It makes sense. People are genetically programmed to be concerned for their individual health and wellbeing, even when it is sometimes comes at the expense of others. If you combine those biological promptings with certain environmental factors, such as neglect, abuse, and over-parenting, it’s not difficult to see how a narcissist could be developed.
The complex relationship dynamics that exist in a caregiving relationship can make engaging a narcissistic care recipient both frustrating and hurtful for a caregiver.
Meredith Resnick, L.C.S.W., a health writer and social worker, feels that taking care of a family member who is narcissistic can make interactions difficult to navigate. “Because patterns between aging parents and adult children are typically, on some level, long-standing, emotion can feel intense,” she says.
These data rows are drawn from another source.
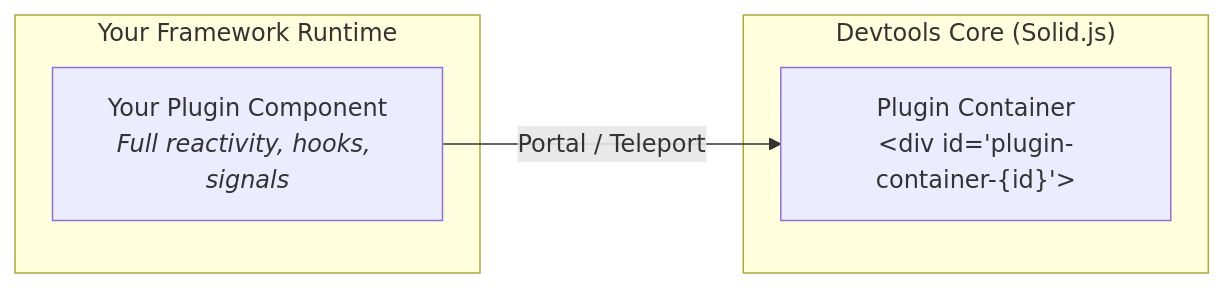
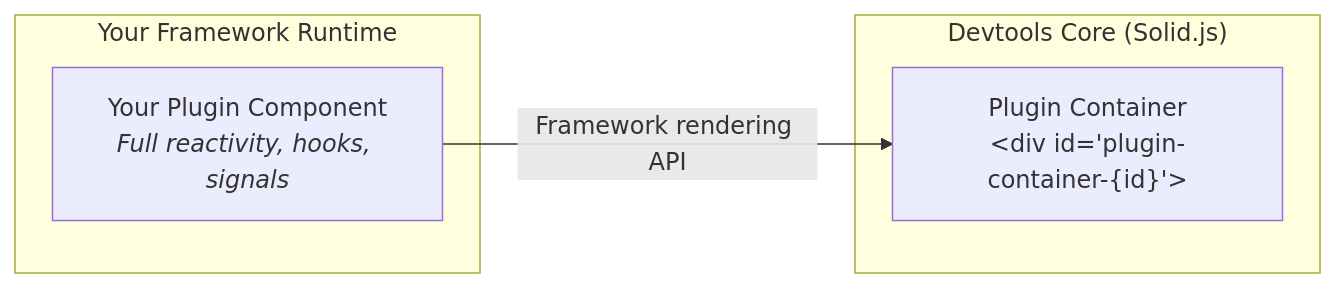
The second of 2 diagrams in docs/plugin-lifecycle.md (TanStack/devtools), drawn with Mermaid before and after one commit. The commit also changed other lines of this file and 22 other files, not shown here.

````diff
--- a/docs/plugin-lifecycle.md
+++ b/docs/plugin-lifecycle.md
@@ -172,10 +203,10 @@
 ```mermaid
 graph LR
     subgraph fw["Your Framework Runtime"]
         comp["Your Plugin Component<br/><i>Full reactivity, hooks, signals</i>"]
     end
     subgraph core["Devtools Core (Solid.js)"]
         container["Plugin Container<br/>&lt;div id='plugin-container-{id}'&gt;"]
     end
-    comp -- "Portal / Teleport" --> container
+    comp -- "Framework rendering API" --> container
 ```
````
It’s easy to become entrenched in an unproductive cycle of verbal blow-ups if caregivers are not careful when dealing with an egoistic elder.
When a senior is behaving in a selfish difficult manner, Resnick says that a caregiver should steer clear of outright confrontation. Before directly challenging an aging family member, the caregiver should first determine what they want to achieve by confronting the problem.
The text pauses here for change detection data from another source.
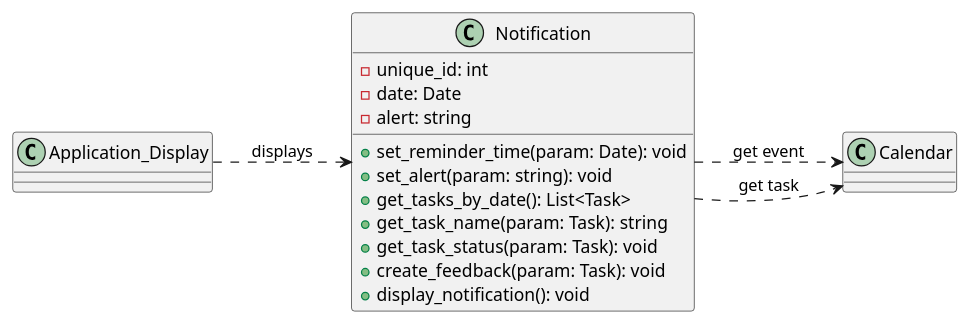
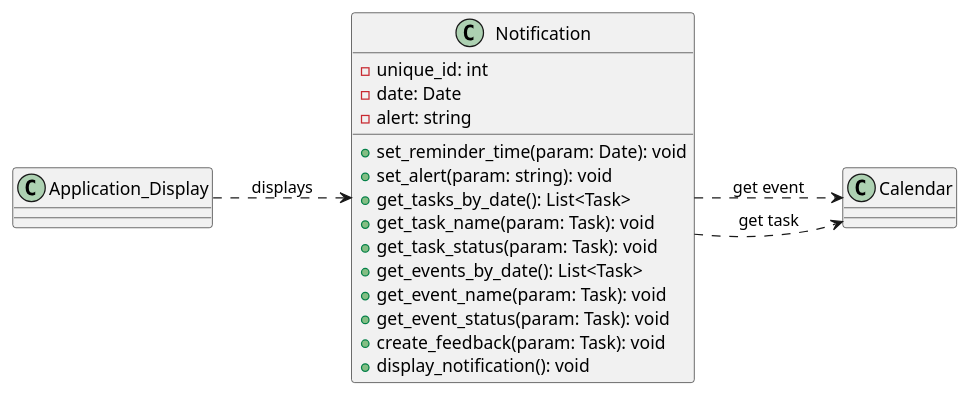
One commit to CS361-2024Fall-Term/Innovators changed the diagram in assignment6/notification.puml. Above: the diagram before and after it, drawn with PlantUML.

Commit message:
Update notification class to reflect class diagram changes

```diff
--- a/assignment6/notification.puml
+++ b/assignment6/notification.puml
@@ -1,23 +1,26 @@
 @startuml
 
 left to right direction
 
 class Notification {
   -unique_id: int  
   -date: Date
   -alert: string
   
   +set_reminder_time(param: Date): void
   +set_alert(param: string): void
   +get_tasks_by_date(): List<Task>
-  +get_task_name(param: Task): string
+  +get_task_name(param: Task): void
   +get_task_status(param: Task): void
+  +get_events_by_date(): List<Task>
+  +get_event_name(param: Task): void
+  +get_event_status(param: Task): void
   +create_feedback(param: Task): void
   +display_notification(): void
 }
 
 Application_Display ..> Notification : "displays"
 Notification ..> Calendar : "get event"
 Notification ..> Calendar : "get task"
 
 @enduml
```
If the issue is a minor one, it might be best for the caregiver to cede the victory to the senior.
If, on the other hand, the issue impacts the health and wellbeing of the caregiver or their elderly family member—for example, the senior refuses to take their medication because they think their doctor is a “quack”—the caregiver should seek to address the problem in a productive way.
One way to do this is by aligning what you want the narcissist to do with their interests. In the case of the elder who won’t take their meds, you may try reminding them that if they don’t take the pills, they’re more likely to have to go back to the “quack” doctor and endure their uneducated ramblings, whereas, if they take the medication, they might be able to avoid unnecessary trips.
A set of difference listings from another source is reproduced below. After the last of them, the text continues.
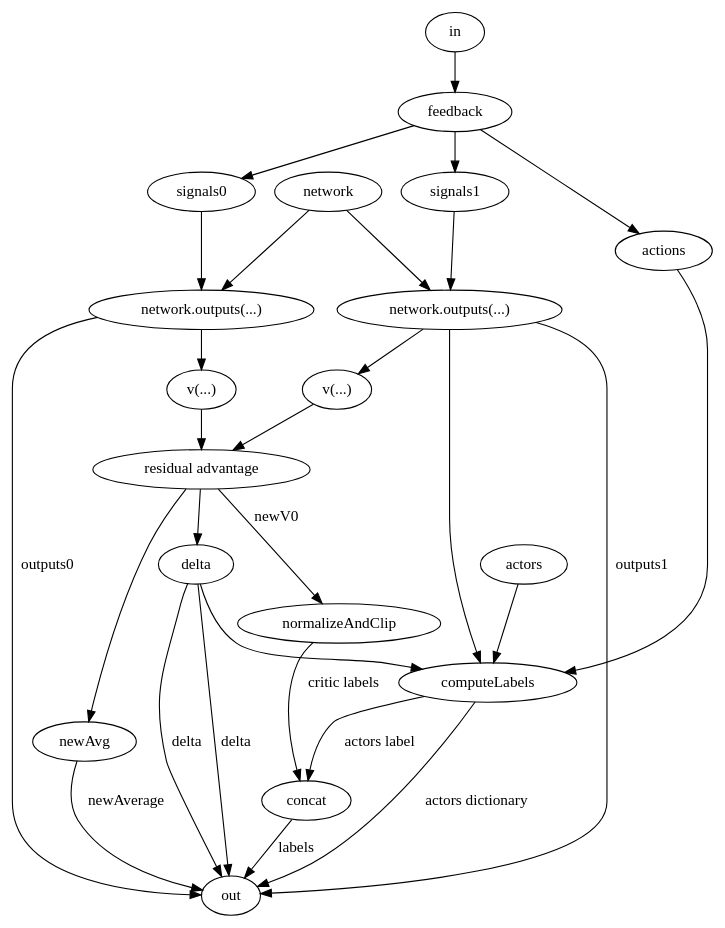
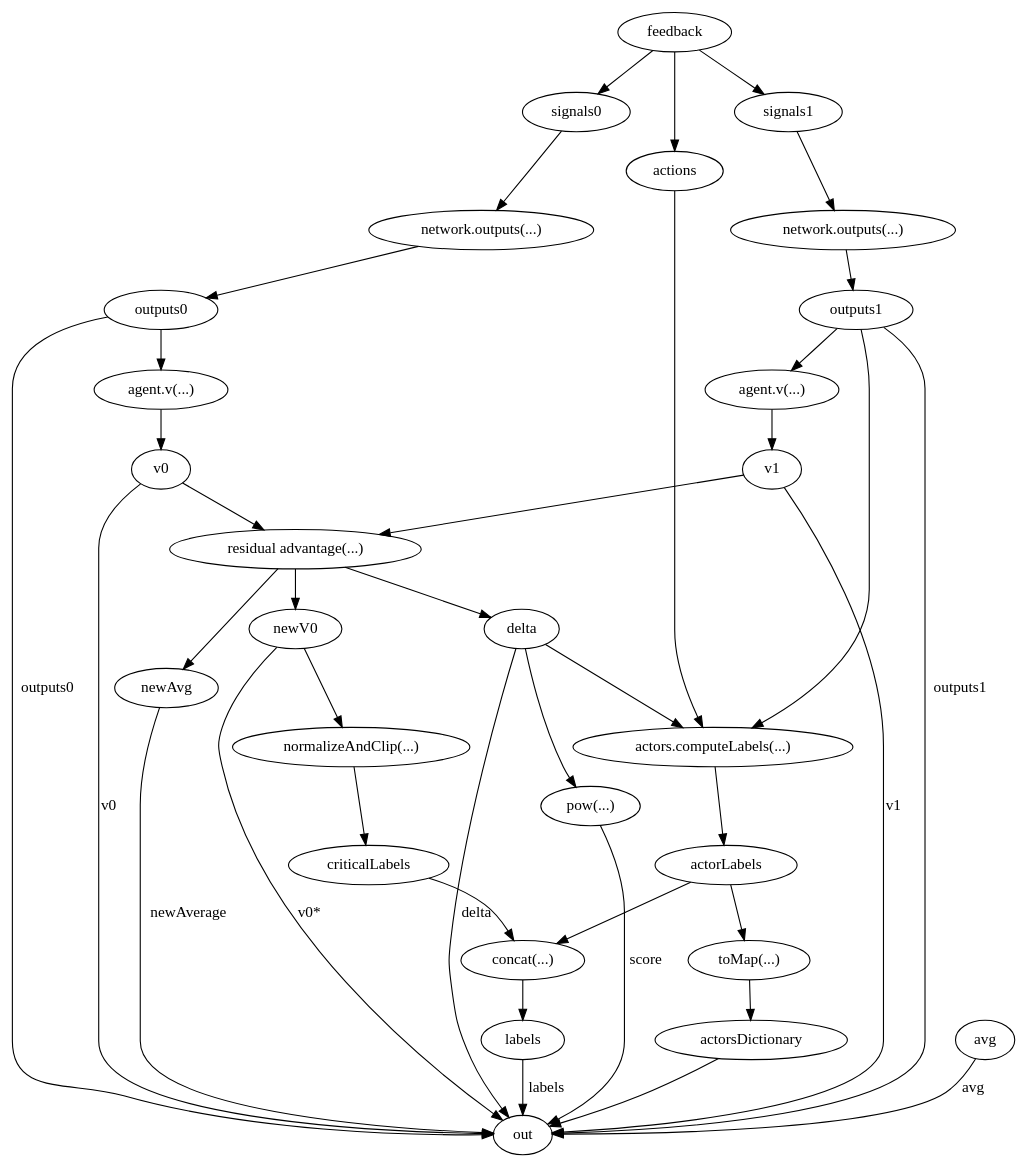
Before and after one commit to m-marini/scalarl: the fourth of 4 diagrams in docs/Charts.md, drawn with Graphviz. The commit also changed 1 other file, not shown here.

Commit message:
removed testEnv2

````diff
--- a/docs/Charts.md
+++ b/docs/Charts.md
@@ -63,45 +63,49 @@
 ```dot
 digraph plannerLoop {
-    ra [label="residual advantage"]
-    outputs0 [label="network.outputs(...)"]
-    outputs1 [label="network.outputs(...)"]
-    v0 [label="v(...)"]
-    v1 [label="v(...)"]
+    foutputs0 [label="network.outputs(...)"]
+    foutputs1 [label="network.outputs(...)"]
+    fv0 [label="agent.v(...)"]
+    fv1 [label="agent.v(...)"]
+    ra [label="residual advantage(...)"]
+    normalizeAndClip [label="normalizeAndClip(...)"]
+    computeLabels [label="actors.computeLabels(...)"]
+    concat [label="concat(...)"]
+    toMap [label="toMap(...)"]
+    pow [label="pow(...)"]
 
-    in->feedback
-    feedback->signals0
-    feedback->signals1
+    feedback->signals0->foutputs0->outputs0->fv0->v0
+
+    feedback->signals1->foutputs1->outputs1->fv1->v1
+    
     feedback->actions
-
-    signals0 -> outputs0
-    network -> outputs0
-    outputs0 -> v0
-    
-    signals1 -> outputs1
-    network -> outputs1
-    outputs1 -> v1
 
     v0 -> ra
     v1 -> ra
 
-    ra -> normalizeAndClip [label=newV0]
+    ra -> newV0 ->normalizeAndClip -> criticalLabels
     ra -> delta
     ra -> newAvg
     
     outputs1 -> computeLabels
     actions-> computeLabels
     delta ->  computeLabels
-    actors -> computeLabels
 
-    normalizeAndClip -> concat [label="critic labels"]
-    computeLabels -> concat [label="actors label"]
+    computeLabels -> actorLabels -> toMap-> actorsDictionary
 
-    computeLabels -> out [label="actors dictionary"]
-    concat -> out [label="labels"]
+    criticalLabels -> concat
+    actorLabels -> concat-> labels
+
+    labels -> out [label="labels"]
+    v0 -> out [label="v0"]
+    v1 -> out [label="v1"]
+    newV0-> out [label="v0*"]
     outputs0 -> out [label="outputs0"]
     outputs1 -> out [label="outputs1"]
     delta -> out [label="delta"]
-    delta -> out [label="delta"]
+    delta -> pow
+    pow ->out [label="score"]
     newAvg-> out [label="newAverage"]
+    avg-> out [label="avg"]
+    actorsDictionary-> out
 }
 ```
````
Coping on your own
An elderly narcissist is unlikely to change their behavior. Psychologists agree that NPD is notoriously difficult to treat, even in young, physically healthy people.
Thomas admits that caring for a narcissist isn’t easy and is likely to, “challenge one to the core of their being,” and offers some strategies to help caregivers cope with narcissistic family members:
Do as much as you can to maintain a social life of some sort.
Seek professional help from a counselor or psychologist.
Set personal limits on how much abuse you are willing to take, and stick to them.
It’s also important to remember that a relationship with a narcissist is, effectively, a one-way street. Narcissists are so caught up in themselves that they have a limited ability to love other people.
Truly accepting this reality will help a caregiver to acknowledge their role as a protector and provider for someone who lacks the ability to reciprocate with feelings of love, appreciation, or even tolerance.
Resnick and Thomas both urge caregivers to take responsibility for choosing their personal emotional state. You can’t control the narcissist—you can only control yourself.
Thomas’ final piece of advice may be difficult for the caregiver, hunched in their foxhole, anxiously awaiting another barrage of narcissistic friendly fire, to accept. “Life never promised to be easy,” she says, “In fact, we tend to grow the most around the difficult situations life throws at us—including the compassionate, gentle care of a narcissistic, aging parent.”